Speaking Kerry

The next accent in our series is one called “Kerry”. It is rated one of the hardest accents to understand. It shares this position with Cork, another tough accent to understand.

The Kerry accent is very closely related to the Irish language in both structure and pronunciation. This dialect has lasted longer than anywhere else in the country.

In Ireland, Kerry people are often treated with disdain for their accent. They are publicly criticized and ridiculed; called horrible things such as “cute hoors” (whores) and Kerry mugs. The only exemption from this, will be Irish girls who attend school and thence have lessons in elocution. The boys, however, do not always have this luxury and will often inherit the accent or dialect of their hometown. This gives the girls an unnaturally beautiful and eloquent diction.

In Irish families, order of birth is very important as the younger sibling will often have a stronger accent than the older.

It would seem that Kerry is very hard to follow even among certain Irish folk. Phrases such as, “dheara/yerra”, “crator/cratuir” and “mighty” (this means “great!”) add a lot of colour to Kerry and, in my opinion, make it delightful. I have provided a link below should you be interested in the above phrases and many more including their various definitions.


I know this was a short piece. Most of the pieces I found were videos of people speaking Kerry. YouTube will have a lot of people speaking Kerry, so go have a listen.
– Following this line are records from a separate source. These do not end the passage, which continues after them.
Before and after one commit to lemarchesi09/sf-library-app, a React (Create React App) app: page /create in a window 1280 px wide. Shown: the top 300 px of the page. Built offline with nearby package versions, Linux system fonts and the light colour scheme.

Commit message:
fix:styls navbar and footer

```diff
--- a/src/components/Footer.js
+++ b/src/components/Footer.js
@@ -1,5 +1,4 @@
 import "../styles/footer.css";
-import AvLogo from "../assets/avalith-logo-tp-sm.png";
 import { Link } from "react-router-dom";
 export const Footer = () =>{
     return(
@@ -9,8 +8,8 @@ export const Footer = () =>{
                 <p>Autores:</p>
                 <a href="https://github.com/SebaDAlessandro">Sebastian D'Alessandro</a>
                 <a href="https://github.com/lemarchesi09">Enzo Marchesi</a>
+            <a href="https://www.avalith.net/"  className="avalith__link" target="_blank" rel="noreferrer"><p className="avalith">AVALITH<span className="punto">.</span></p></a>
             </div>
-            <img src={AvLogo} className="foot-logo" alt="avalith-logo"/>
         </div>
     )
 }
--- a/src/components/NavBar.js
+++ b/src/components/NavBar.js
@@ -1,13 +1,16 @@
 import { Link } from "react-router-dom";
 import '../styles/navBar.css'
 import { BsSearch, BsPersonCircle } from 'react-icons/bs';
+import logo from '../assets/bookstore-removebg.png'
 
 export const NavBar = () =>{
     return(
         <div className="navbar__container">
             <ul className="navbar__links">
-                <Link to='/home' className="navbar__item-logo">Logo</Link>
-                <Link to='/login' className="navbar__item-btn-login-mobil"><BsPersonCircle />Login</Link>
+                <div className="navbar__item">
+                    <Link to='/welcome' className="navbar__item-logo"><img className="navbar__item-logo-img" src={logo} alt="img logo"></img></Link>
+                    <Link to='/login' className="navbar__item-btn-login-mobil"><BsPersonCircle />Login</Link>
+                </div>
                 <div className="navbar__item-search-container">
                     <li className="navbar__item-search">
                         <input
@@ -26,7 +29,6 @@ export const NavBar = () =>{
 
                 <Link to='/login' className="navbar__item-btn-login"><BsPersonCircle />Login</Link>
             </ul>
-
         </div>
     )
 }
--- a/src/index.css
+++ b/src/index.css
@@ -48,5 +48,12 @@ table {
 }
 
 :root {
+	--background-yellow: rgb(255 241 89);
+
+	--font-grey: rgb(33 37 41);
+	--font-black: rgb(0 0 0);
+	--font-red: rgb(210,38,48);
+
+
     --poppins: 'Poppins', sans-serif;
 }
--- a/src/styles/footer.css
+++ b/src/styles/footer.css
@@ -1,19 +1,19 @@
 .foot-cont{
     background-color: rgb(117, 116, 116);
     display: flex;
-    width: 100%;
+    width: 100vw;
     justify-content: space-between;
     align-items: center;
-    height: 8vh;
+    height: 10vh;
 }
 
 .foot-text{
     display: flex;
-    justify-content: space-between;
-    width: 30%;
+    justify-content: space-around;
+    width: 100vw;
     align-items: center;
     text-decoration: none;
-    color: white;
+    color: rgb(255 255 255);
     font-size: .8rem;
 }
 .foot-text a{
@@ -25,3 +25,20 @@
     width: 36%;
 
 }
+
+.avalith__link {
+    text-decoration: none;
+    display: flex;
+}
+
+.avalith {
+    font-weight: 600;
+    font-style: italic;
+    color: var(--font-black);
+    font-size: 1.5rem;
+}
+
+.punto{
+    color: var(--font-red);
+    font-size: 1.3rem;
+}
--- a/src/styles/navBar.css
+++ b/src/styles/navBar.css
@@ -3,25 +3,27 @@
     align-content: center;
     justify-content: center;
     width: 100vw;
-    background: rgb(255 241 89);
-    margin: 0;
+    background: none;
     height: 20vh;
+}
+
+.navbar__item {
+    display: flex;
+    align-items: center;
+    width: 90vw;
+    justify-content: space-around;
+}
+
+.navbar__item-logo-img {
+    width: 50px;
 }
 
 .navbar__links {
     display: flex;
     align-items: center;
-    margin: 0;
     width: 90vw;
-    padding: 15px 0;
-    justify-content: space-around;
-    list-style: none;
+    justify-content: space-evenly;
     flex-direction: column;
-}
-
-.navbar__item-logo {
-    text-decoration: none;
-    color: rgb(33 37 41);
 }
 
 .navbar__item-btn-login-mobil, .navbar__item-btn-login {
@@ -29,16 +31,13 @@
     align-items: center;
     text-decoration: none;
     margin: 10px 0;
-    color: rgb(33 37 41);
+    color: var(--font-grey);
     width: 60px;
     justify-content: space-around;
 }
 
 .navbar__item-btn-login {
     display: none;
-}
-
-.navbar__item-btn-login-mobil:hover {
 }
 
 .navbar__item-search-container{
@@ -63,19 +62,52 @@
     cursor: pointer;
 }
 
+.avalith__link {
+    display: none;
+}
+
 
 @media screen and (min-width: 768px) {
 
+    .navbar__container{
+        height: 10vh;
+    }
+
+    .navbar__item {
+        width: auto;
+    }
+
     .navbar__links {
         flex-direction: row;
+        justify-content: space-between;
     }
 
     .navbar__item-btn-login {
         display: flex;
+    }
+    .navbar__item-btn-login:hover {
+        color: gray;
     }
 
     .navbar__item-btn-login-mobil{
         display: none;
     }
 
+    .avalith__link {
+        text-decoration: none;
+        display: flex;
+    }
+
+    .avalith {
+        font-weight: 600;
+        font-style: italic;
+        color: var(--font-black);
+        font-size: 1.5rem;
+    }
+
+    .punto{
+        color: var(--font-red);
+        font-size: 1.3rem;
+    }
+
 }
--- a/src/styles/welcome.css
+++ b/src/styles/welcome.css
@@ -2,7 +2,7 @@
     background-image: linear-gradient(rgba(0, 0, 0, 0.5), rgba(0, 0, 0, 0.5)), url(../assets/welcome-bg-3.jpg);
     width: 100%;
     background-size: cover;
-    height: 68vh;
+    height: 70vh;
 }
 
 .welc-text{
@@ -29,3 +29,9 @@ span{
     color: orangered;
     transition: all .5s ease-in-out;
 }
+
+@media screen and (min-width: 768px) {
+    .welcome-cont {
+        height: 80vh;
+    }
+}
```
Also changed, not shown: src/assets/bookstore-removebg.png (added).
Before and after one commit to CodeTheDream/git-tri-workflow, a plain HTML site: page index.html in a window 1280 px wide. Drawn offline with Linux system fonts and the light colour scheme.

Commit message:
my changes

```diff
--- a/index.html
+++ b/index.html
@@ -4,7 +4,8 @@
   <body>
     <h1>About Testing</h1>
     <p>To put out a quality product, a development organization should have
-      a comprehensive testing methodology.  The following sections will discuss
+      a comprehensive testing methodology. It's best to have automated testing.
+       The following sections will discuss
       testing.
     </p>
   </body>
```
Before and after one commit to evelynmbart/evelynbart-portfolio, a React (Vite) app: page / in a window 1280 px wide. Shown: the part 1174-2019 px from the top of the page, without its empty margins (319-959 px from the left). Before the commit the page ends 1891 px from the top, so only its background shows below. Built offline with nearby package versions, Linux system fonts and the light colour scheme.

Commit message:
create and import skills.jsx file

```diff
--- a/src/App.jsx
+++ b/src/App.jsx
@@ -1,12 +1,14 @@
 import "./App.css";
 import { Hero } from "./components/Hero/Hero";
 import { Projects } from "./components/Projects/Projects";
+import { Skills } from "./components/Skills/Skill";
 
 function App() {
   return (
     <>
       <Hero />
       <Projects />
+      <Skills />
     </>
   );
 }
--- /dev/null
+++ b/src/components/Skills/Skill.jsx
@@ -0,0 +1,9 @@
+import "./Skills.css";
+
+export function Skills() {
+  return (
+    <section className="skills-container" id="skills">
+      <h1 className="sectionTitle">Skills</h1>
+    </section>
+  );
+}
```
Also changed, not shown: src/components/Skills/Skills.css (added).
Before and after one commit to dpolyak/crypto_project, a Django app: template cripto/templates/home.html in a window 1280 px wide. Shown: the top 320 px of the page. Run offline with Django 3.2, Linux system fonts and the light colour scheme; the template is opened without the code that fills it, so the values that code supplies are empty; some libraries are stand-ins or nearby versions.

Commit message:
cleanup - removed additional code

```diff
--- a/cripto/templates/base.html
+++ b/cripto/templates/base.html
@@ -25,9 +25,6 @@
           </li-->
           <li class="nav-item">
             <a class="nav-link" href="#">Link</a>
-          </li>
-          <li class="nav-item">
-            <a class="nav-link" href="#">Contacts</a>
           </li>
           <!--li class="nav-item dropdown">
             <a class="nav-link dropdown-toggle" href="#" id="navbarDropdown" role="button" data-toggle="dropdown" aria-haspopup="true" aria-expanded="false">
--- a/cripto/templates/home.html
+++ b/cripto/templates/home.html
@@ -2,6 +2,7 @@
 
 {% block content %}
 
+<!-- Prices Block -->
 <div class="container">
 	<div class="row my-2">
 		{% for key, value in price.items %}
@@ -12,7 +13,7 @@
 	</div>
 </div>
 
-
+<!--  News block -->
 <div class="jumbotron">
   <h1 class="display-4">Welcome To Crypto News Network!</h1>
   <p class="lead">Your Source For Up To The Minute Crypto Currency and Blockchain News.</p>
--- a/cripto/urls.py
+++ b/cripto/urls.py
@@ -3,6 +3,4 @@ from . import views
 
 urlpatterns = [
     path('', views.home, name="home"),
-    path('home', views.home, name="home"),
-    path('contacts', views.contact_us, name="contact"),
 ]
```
It really is something special.

God bless all of you, my darling avidReaders. Keep safe and I hope to write soon.

Jamaican Creole

We all love the music of the Jamaican people. Their famous music can be heard all throughout movies. The sound of their maracas, tambourines and steel drums can be heard from miles away and it gives them that unique island vibe. You immediately feel like dancing. However, that’s not what we’re going to be talking about. We’re going to talk about the people behind this beautiful music–the Jamaicans.

The Jamaicans have their own very distinct language called Jamaican Patois (Patwa/Patwah/Patois). This beautiful language has its origins in West Africa, drawing most of its words from the Akan language (meta-ethnicity people currently living in Ghana and Ivory Coast). Despite having its own distinct language, Jamaica’s official language is English. Since British English was introduced to Jamaica in the year 1655 a lot of British English spelling conventions have influenced the Jamaican Patois. British Standard English was combined with Standard Jamaican-English. Their accent is a combination of English, Spanish, Portuguese, African phrases and Jamaican slang. In all its beauty, the Jamaican language has its own lovely sing-song, exotic feel to it.

In Jamaican Patois, there is no subject-verb agreement or differentiation between subject and object. If you have a desire to learn their accent, perhaps even their language, then you need to adopt three words: “mon”, “dem” and “irie”. Something else to consider, there is no differentiation between the genders. For “he” or “she” you would say “I’m”. Their language, since they were slaves, would have come from other African dialects. Other minorities have, since then, integrated themselves into the Jamaican ancestry. Peoples such as the Europeans, East Indians, Middle Eastern and other minorities have integrated themselves into Jamaican ancestry, thus creating a mixed ancestry. 78.4% of these descendants all speak a combination of English & Patois (Patwa).

In the year 1655, as mentioned above, a lot of British English settlers came to the island of Jamaica and brought along with them their African slaves. These slaves would eventually become the Jamaican inhabitants we know and love. Along with these slaves came their British masters and along with them came their British influence on the original inhabitants of Jamaica. This influence, further propagated by English teachers, began to spread through high-school. In high society, Jamaicans speak British Standard. This leads to them getting higher-paying jobs and greater societal prestige. It’s not just Britain that has had an influence on Jamaica. American English has also had a major influence on the Jamaican English dialect.

All in all, I’d say nothing makes me cheerier than Jamaican music; their beautiful language and dialect do not fail to impress either. If you want to learn this amazing dialect, then click on the below link and give it a shot. I found it while I was digging into Jamaican Patois.


God bless all of you, my darling avidReaders. I apologize for taking so long to write. I promise to produce more articles as soon as things quieten down at work or I get a weekend to spare. Been a busy month. Keep well 😘